State how many lines of the records contain the string "position". Give the number alone.

────────────────────────────────────────

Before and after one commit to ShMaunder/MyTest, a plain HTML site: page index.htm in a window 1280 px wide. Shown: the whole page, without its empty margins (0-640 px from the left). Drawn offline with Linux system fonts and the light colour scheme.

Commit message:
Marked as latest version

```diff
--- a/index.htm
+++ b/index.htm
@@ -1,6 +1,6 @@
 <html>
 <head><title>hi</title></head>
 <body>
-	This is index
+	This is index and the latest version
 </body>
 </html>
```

────────────────────────────────────────

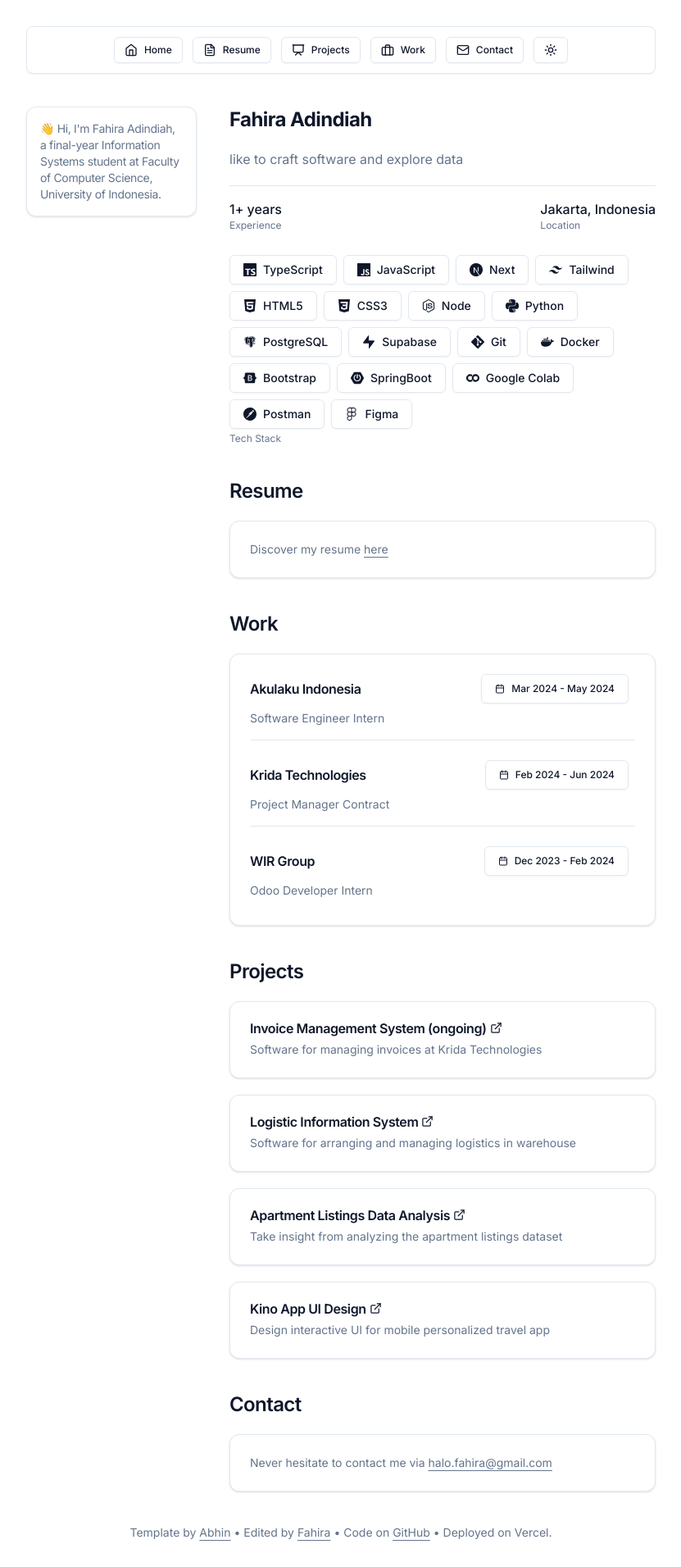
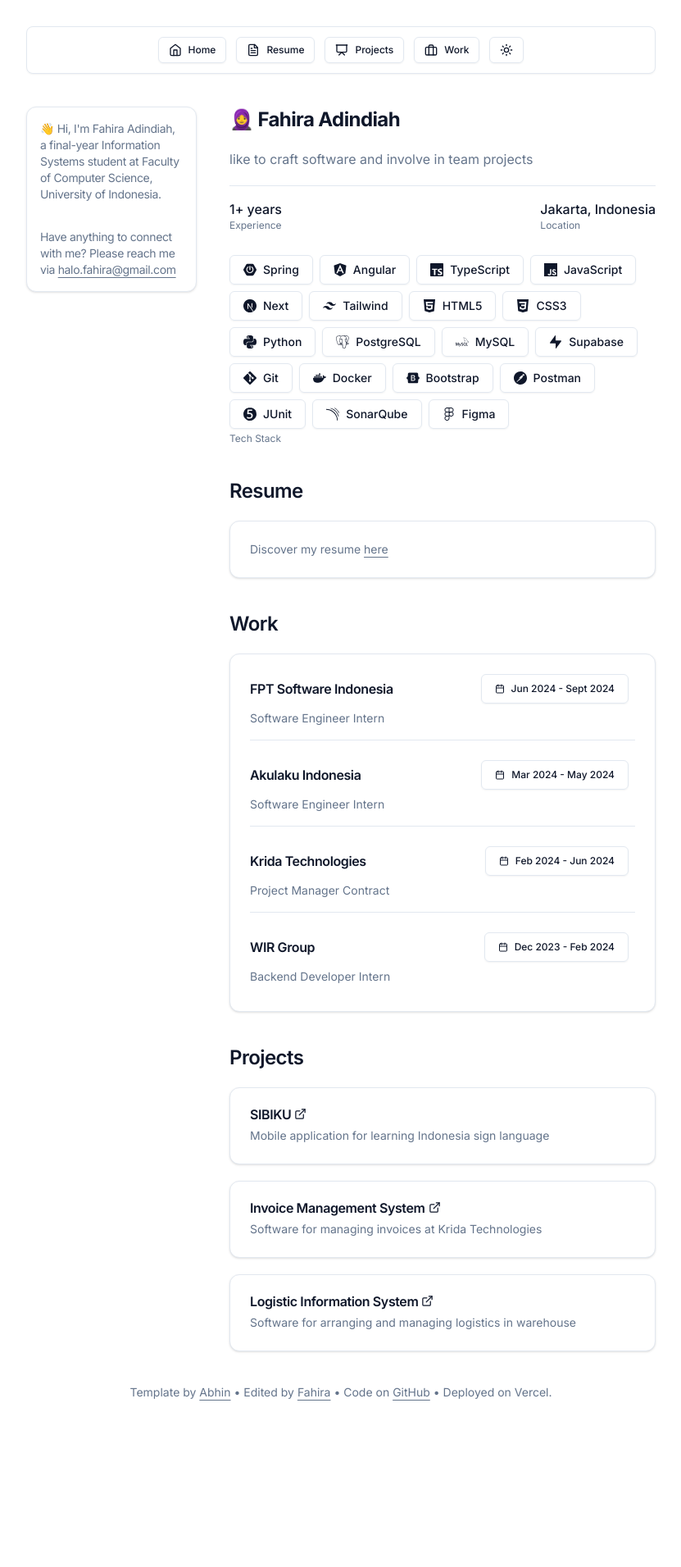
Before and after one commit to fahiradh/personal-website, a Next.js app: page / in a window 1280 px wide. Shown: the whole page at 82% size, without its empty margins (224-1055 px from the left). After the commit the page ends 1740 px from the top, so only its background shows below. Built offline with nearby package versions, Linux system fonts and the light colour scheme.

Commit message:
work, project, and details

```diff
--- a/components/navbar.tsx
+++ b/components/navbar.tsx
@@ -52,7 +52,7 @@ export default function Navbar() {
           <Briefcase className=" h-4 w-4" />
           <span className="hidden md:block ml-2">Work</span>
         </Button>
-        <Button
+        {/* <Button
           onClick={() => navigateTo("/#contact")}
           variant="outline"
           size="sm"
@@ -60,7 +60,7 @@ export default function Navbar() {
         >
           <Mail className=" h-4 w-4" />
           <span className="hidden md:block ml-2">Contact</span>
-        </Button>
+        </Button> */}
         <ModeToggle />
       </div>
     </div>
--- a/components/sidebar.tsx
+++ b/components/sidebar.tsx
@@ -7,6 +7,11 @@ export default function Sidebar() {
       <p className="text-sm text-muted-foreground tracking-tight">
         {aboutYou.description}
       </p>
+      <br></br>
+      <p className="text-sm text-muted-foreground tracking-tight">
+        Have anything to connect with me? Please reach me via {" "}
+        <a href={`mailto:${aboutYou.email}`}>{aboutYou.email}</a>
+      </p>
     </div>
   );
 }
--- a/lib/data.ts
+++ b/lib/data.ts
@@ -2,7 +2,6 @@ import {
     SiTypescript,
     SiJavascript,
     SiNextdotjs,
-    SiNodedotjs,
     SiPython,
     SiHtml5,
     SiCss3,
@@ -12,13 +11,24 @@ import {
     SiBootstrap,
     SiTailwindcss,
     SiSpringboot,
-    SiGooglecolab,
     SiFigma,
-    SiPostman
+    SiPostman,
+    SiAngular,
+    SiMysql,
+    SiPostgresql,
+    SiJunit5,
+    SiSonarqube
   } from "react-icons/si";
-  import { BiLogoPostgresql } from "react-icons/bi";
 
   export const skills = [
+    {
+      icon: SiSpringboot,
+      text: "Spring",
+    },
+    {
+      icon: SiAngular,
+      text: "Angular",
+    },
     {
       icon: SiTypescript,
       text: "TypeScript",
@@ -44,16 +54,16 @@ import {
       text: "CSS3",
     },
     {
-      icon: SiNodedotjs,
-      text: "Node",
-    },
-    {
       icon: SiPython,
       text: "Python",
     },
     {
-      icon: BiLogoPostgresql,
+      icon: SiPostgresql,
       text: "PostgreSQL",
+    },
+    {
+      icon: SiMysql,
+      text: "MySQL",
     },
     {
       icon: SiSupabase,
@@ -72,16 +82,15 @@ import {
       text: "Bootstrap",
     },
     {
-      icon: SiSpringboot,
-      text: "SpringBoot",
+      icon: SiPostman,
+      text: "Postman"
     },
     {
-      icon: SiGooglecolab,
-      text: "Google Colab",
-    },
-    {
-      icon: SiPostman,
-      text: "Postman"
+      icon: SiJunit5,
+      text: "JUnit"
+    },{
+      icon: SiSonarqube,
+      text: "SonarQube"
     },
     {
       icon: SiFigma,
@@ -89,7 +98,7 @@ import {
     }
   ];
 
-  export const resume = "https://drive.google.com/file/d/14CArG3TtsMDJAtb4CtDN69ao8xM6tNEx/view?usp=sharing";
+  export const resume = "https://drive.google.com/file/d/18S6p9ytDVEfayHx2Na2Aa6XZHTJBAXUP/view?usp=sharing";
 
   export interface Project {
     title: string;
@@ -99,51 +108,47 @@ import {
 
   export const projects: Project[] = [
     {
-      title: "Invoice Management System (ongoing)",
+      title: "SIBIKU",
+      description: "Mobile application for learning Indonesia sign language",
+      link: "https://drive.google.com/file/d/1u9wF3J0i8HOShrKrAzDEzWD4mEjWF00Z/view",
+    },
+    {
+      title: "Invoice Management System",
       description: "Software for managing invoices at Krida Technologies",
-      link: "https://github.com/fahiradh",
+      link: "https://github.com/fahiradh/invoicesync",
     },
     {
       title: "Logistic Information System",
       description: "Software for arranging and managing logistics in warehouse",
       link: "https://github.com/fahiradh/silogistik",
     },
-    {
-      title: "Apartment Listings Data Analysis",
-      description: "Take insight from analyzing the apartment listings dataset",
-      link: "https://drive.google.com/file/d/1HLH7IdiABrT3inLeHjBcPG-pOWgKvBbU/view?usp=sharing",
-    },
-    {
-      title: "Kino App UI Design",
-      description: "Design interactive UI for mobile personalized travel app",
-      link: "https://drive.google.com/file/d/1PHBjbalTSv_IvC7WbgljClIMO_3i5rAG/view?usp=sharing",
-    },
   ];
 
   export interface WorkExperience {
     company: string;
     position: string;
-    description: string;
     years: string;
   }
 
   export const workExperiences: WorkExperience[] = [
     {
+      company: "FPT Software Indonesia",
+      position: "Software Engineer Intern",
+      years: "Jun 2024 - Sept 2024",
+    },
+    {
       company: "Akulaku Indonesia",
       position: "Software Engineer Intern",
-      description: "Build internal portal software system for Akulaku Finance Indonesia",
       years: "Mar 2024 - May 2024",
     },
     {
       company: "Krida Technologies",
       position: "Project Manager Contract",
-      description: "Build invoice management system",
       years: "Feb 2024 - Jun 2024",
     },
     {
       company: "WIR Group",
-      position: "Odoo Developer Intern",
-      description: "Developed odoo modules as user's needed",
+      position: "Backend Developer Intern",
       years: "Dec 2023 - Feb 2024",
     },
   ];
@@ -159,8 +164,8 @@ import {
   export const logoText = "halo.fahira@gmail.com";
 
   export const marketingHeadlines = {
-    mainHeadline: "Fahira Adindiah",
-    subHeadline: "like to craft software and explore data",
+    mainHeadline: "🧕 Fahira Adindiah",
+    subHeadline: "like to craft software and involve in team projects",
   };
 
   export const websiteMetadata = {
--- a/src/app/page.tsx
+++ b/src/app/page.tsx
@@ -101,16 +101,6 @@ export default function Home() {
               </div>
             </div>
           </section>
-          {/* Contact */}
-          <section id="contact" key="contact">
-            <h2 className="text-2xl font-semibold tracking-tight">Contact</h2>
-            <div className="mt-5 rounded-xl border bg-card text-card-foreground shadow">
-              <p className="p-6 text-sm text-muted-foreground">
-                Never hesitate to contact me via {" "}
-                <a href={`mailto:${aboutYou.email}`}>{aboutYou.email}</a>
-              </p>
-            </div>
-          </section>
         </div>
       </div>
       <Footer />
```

────────────────────────────────────────

- _Solution to this exercise_: 6